Magazine article International Trade Forum
Big and Growing: Though hardly known to the general public, environmental technologies, products and services have, in 20 years grown to match the aerospace and pharmaceutical industries in size -- a US$ 450 billion global market in 2000. By 2010 it is expected to expand to US$ 640 billion. Developing and emerging markets represent over 15% of this total.
Industry is hard to define...
In the first place, what are environmental industries? According to the Organisation for Economic Co-operation and Development (OECD), "the environmental industry consists of activities which produce goods and services to measure, prevent, limit and minimize or correct environmental damage to water, air and soil, as well as problems related to waste, noise, and eco-systems". This sector deals with waste management, air pollution, water and waste, along with environmental services and equipment. But the structure of the industry is rapidly growing and changing, and it suffers from a lack of clear identity and poor representation as a sector in its own right. Canada, Japan and the United States have adopted broad definitions of the environment industry. Italy, Germany and Norway, on the other hand, have chosen narrow ones. Such differences are bound to affect any data collected on the industry.

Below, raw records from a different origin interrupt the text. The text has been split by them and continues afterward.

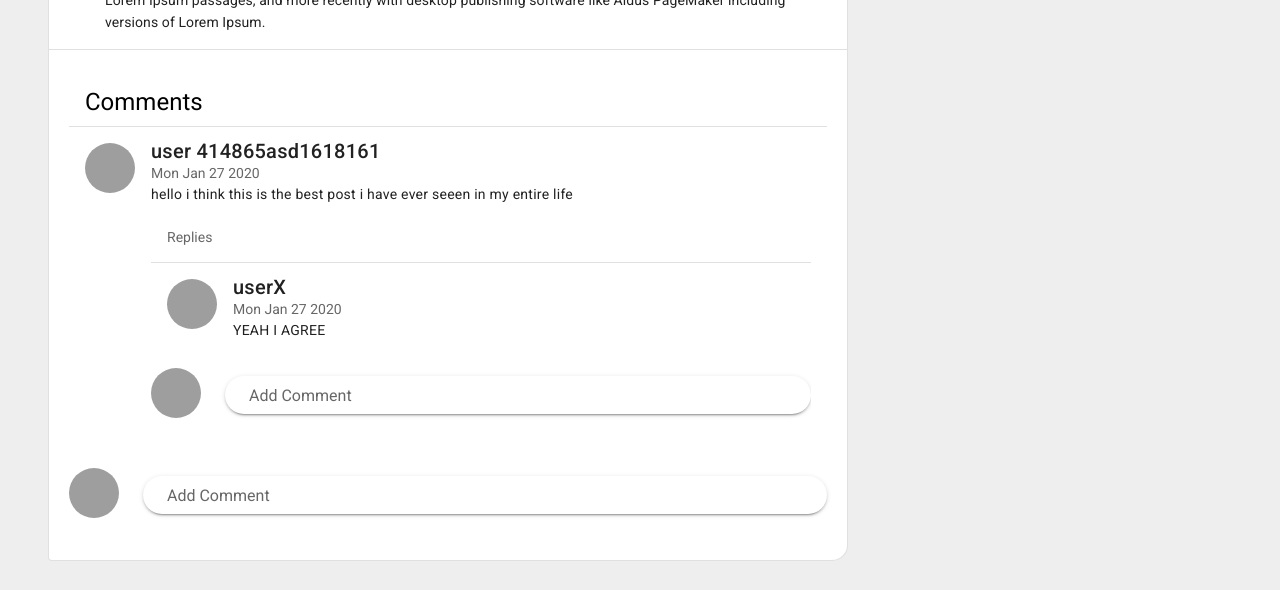
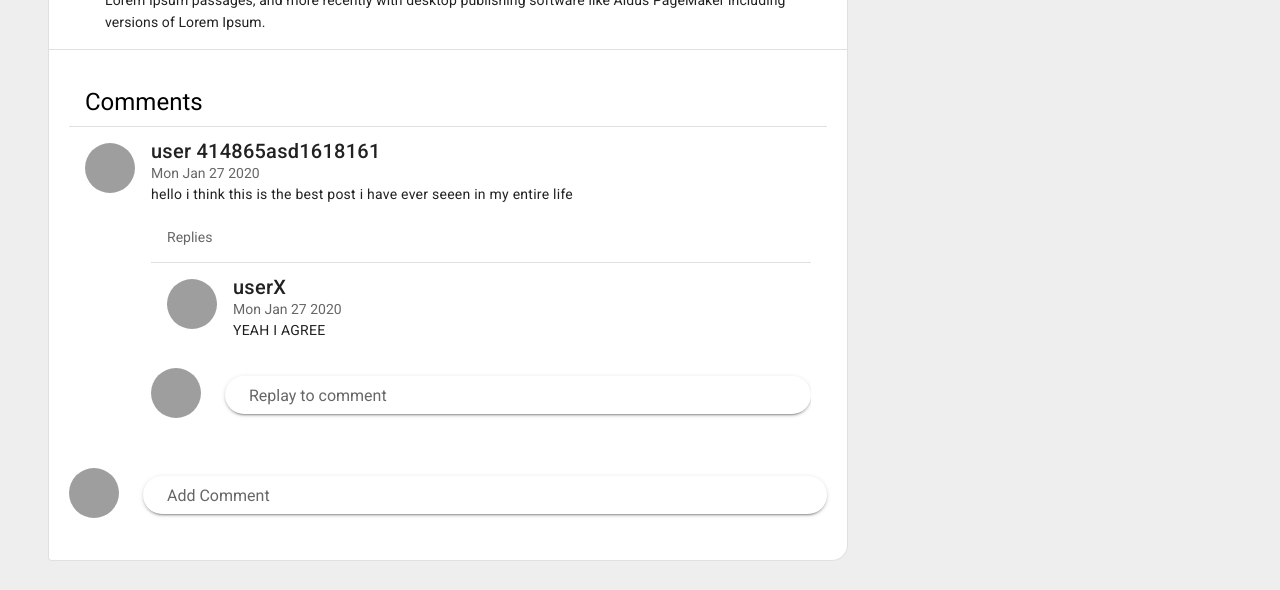
Before and after one commit to shehab20089/shehab20089-Blog-Vue.js-Vuex, a Vue app: page /#/post/2 in a window 1280 px wide. Shown: the part 712-1302 px from the top of the page. Built offline with nearby package versions, Linux system fonts and the light colour scheme.

Commit message:
breaking up post page into smaller components

```diff
--- /dev/null
+++ b/src/components/Comment.vue
@@ -0,0 +1,146 @@
+<template>
+  <div class="ma-5">
+    <v-list three-line>
+      <template>
+        <v-subheader class="headline black--text">Comments</v-subheader>
+
+        <v-divider></v-divider>
+
+        <v-list-item v-for="(comment, index) in getPostById(postId).comments" :key="index">
+          <v-list-item-avatar size="50" color="grey">
+            <!-- <v-img></v-img> -->
+          </v-list-item-avatar>
+
+          <v-list-item-content>
+            <v-list-item-title class="title">{{comment.author}}</v-list-item-title>
+            <v-list-item-subtitle>{{Date().substring(0,16)}}</v-list-item-subtitle>
+            <p class="body-2">{{comment.commentContent}}</p>
+            <v-list three-line>
+              <template v-if="comment.secondLComments.length>0">
+                <v-subheader>Replies</v-subheader>
+
+                <v-divider></v-divider>
+
+                <v-list-item v-for="(commenLvl2, index) in comment.secondLComments" :key="index">
+                  <v-list-item-avatar size="50" color="grey"></v-list-item-avatar>
+
+                  <v-list-item-content>
+                    <v-list-item-title class="title">{{commenLvl2.author}}</v-list-item-title>
+                    <v-list-item-subtitle>{{Date().substring(0,16)}}</v-list-item-subtitle>
+                    <p class="body-2">{{commenLvl2.commentContent}}</p>
+                  </v-list-item-content>
+                </v-list-item>
+              </template>
+              <div class="d-flex align-content-center">
+                <v-avatar class="mr-6" size="50" color="grey"></v-avatar>
+                <v-text-field
+                  @keyup.enter="addComment2LvlStore(comment.id,index)"
+                  class="mt-2"
+                  solo
+                  clearable
+                  rounded
+                  :id="'lvl2Comment'+index"
+                  dense
+                  name="comment"
+                  hint="press enter to add Comment"
+                  label="Replay to comment"
+                ></v-text-field>
+              </div>
+            </v-list>
+          </v-list-item-content>
+        </v-list-item>
+      </template>
+    </v-list>
+    <div class="d-flex align-content-center">
+      <v-avatar class="mr-6" size="50" color="grey"></v-avatar>
+      <v-text-field
+        @keyup.enter="addCommentStore"
+        class="mt-2"
+        solo
+        ref="CommentRef"
+        clearable
+        v-model="commentText"
+        rounded
+        dense
+        name="comment"
+        hint="press enter to add  Comment"
+        label="Add Comment"
+        id="id"
+      ></v-text-field>
+    </div>
+  </div>
+</template>
+
+<script>
+//to easily acess the store properties
+import StoreConstants from "../store/storeConstants";
+
+//this helper will allow to easily acess vuex store easily by using the spread operator
+//it will get all getters from the store
+import { mapGetters, mapActions } from "vuex";
+
+//just making it easier to acess getters
+let actions = StoreConstants.actions;
+let getters = StoreConstants.getters;
+
+export default {
+  name: "comment",
+  props: { postId: Number },
+  data() {
+    return {
+      //the id of the post which  will be passed from the parameters
+
+      //adding the level1 comment text to easily add bind it to the iput text field
+      commentText: ""
+    };
+  },
+  components: {
+    // postCard
+  },
+  methods: {
+    ...mapActions([actions.addComment, actions.addlvl2Comment]),
+
+    //adding comment to the store (level1)
+    addCommentStore: function() {
+      //the new comment object to send
+      let newCommentobj = {
+        id: Date.now(),
+        author: "current User",
+        commentContent: this.commentText,
+        secondLComments: []
+      };
+
+      //using the add comment mapped action to do some action to the store (state)
+      this.addComment({ postid: this.postId, comment: newCommentobj });
+
+      //reset the text  of the textfield
+      this.commentText = "";
+    },
+
+    //adding comment to the store (level2)
+
+    addComment2LvlStore: function(CommentId, index) {
+      //get the element by id cause i can't use the same way as leve1
+      //as there is many many level 2 comment input fields
+      let commentLVL2 = document.getElementById("lvl2Comment" + index).value;
+
+      document.getElementById("lvl2Comment" + index).value = "";
+      let newCommentobj = {
+        author: "current User",
+        commentContent: commentLVL2
+      };
+      this.addlvl2Comment({
+        postid: this.postId,
+        commentid: CommentId,
+        comment: newCommentobj
+      });
+    }
+  },
+  computed: {
+    ...mapGetters([getters.getPostById])
+  }
+};
+</script>
+
+<style>
+</style>
--- a/src/views/Post.vue
+++ b/src/views/Post.vue
@@ -18,139 +18,41 @@
       </v-card-text>
 
       <v-divider></v-divider>
-
-      <div class="ma-5">
-        <v-list three-line>
-          <template>
-            <v-subheader class="headline black--text">Comments</v-subheader>
-
-            <v-divider></v-divider>
-
-            <v-list-item v-for="(comment, index) in getPostById(id).comments" :key="index">
-              <v-list-item-avatar size="50" color="grey">
-                <!-- <v-img></v-img> -->
-              </v-list-item-avatar>
-
-              <v-list-item-content>
-                <v-list-item-title class="title">{{comment.author}}</v-list-item-title>
-                <v-list-item-subtitle>{{Date().substring(0,16)}}</v-list-item-subtitle>
-                <p class="body-2">{{comment.commentContent}}</p>
-                <v-list v-if="comment.secondLComments.length>0" three-line>
-                  <template>
-                    <v-subheader>Replies</v-subheader>
-
-                    <v-divider></v-divider>
-
-                    <v-list-item
-                      v-for="(commenLvl2, index) in comment.secondLComments"
-                      :key="index"
-                    >
-                      <v-list-item-avatar size="50" color="grey"></v-list-item-avatar>
-
-                      <v-list-item-content>
-                        <v-list-item-title class="title">{{commenLvl2.author}}</v-list-item-title>
-                        <v-list-item-subtitle>{{Date().substring(0,16)}}</v-list-item-subtitle>
-                        <p class="body-2">{{commenLvl2.commentContent}}</p>
-                      </v-list-item-content>
-                    </v-list-item>
-                    <div class="d-flex align-content-center">
-                      <v-avatar class="mr-6" size="50" color="grey"></v-avatar>
-                      <v-text-field
-                        @keyup.enter="addComment2LvlStore(comment.id,index)"
-                        class="mt-2"
-                        solo
-                        clearable
-                        rounded
-                        :id="'lvl2Comment'+index"
-                        dense
-                        name="comment"
-                        hint="press enter to add  Comment"
-                        label="Add Comment"
-                      ></v-text-field>
-                    </div>
-                  </template>
-                </v-list>
-              </v-list-item-content>
-            </v-list-item>
-          </template>
-        </v-list>
-        <div class="d-flex align-content-center">
-          <v-avatar class="mr-6" size="50" color="grey"></v-avatar>
-          <v-text-field
-            @keyup.enter="addCommentStore"
-            class="mt-2"
-            solo
-            ref="CommentRef"
-            clearable
-            v-model="commentText"
-            rounded
-            dense
-            name="comment"
-            hint="press enter to add  Comment"
-            label="Add Comment"
-            id="id"
-          ></v-text-field>
-        </div>
-      </div>
+      <comment :postId="parseInt(id)" />
     </v-card>
   </div>
 </template>
 
 <script>
+//to easily acess the store properties
 import StoreConstants from "../store/storeConstants";
+
+//adding the logic of the comment into comment because it has so much
+import comment from "../components/Comment";
 
 //this helper will allow to easily acess vuex store easily by using the spread operator
 //it will get all getters from the store
-import { mapGetters, mapActions } from "vuex";
+import { mapGetters } from "vuex";
 
 //just making it easier to acess getters
-let actions = StoreConstants.actions;
 let getters = StoreConstants.getters;
+
 export default {
   name: "post",
   data() {
     return {
+      //the id of the post which  will be passed from the parameters
       id: this.$route.params.id,
-      commentText: "",
-      comment2LevelText: ""
+
+      //adding the level1 comment text to easily add bind it to the iput text field
+      commentText: ""
     };
   },
   components: {
     // postCard
+    comment
   },
-  methods: {
-    ...mapActions([actions.addComment, actions.addlvl2Comment]),
 
-    addCommentStore: function() {
-      //this comment to avoid eslint console error
-      // eslint-disable-next-line no-console
-
-      // i have hard coded author name to current user of course this should be dynamic but for testing the
-      //features of this task i wil hard code it
-      let newCommentobj = {
-        id: Date.now(),
-        author: "current User",
-        commentContent: this.commentText,
-        secondLComments: []
-      };
-      this.addComment({ postid: this.id, comment: newCommentobj });
-      this.commentText = "";
-    },
-    addComment2LvlStore: function(CommentId, index) {
-      let commentLVL2 = document.getElementById("lvl2Comment" + index).value;
-
-      document.getElementById("lvl2Comment" + index).value = "";
-      let newCommentobj = {
-        author: "current User",
-        commentContent: commentLVL2
-      };
-      this.addlvl2Comment({
-        postid: this.id,
-        commentid: CommentId,
-        comment: newCommentobj
-      });
-    }
-  },
   computed: {
     ...mapGetters([getters.getPostById])
   }
```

...making liberalization difficult
Even more important, the unclear definition of the industry may cause confusion in the application of World Trade Organization (WTO) agreements. There are separate WTO agreements dealing with goods and services, but this distinction is by no means clear in the environmental industry, for example, sewerage and wastewater treatment or solid waste management. This creates potential difficulties in liberalizing international trade in environmental industries, although the problems are now widely recognized. Various discussion papers were prepared in advance of the General Agreement on Trades and Services (GATS) 2000 negotiations. All these papers recognize that future trade negotiations should acknowledge the integration of trade in environmental goods and services.
Growth strongest in developing countries
The current market is dominated by developed countries in North America, Western Europe and Japan. However, developing and emerging markets in Asia and Latin America are growing rapidly as protection of the environment becomes a higher priority. Developing countries with growing populations and fast-paced development need environmental goods and services. In addition, aid agencies are placing a greater emphasis on sustainable development and environmental performance in their funding support programmes.
Market share to grow quickly
The 15% estimate for the developing and emerging markets' share of the environmental industry in the 21st century compares with an estimate of less than 10% in 1995, an indication of the speed with which these countries are expected to expand their environmental services. Over the decade to 2010, the United Kingdom's Joint Environmental Markets Unit predicts that developing and transition countries will expand their environmental business by 10% a year, producing a market of US$ 178 billion, compared with a 3% to 5% growth in developed economies, which will still hold the lion's share of the market (perhaps US$ 773 billion).
Factors driving growth
In North America, the impact of the North American Free Trade Agreement (NAFTA) and the demand for environmental services on the United States-Mexico border will be key driving forces for the market. Changes in environmental legislation and environmental standards required by consumers worldwide (ISO 14000) also mean opportunities for both foreign and domestic firms in the environmental services field. The European Union (EU), split between a generally mature system in the North and a developing infrastructure in the South, recently emphasized that EU candidate countries also need to take measures to harmonize existing legislation with EU environmental legislation. …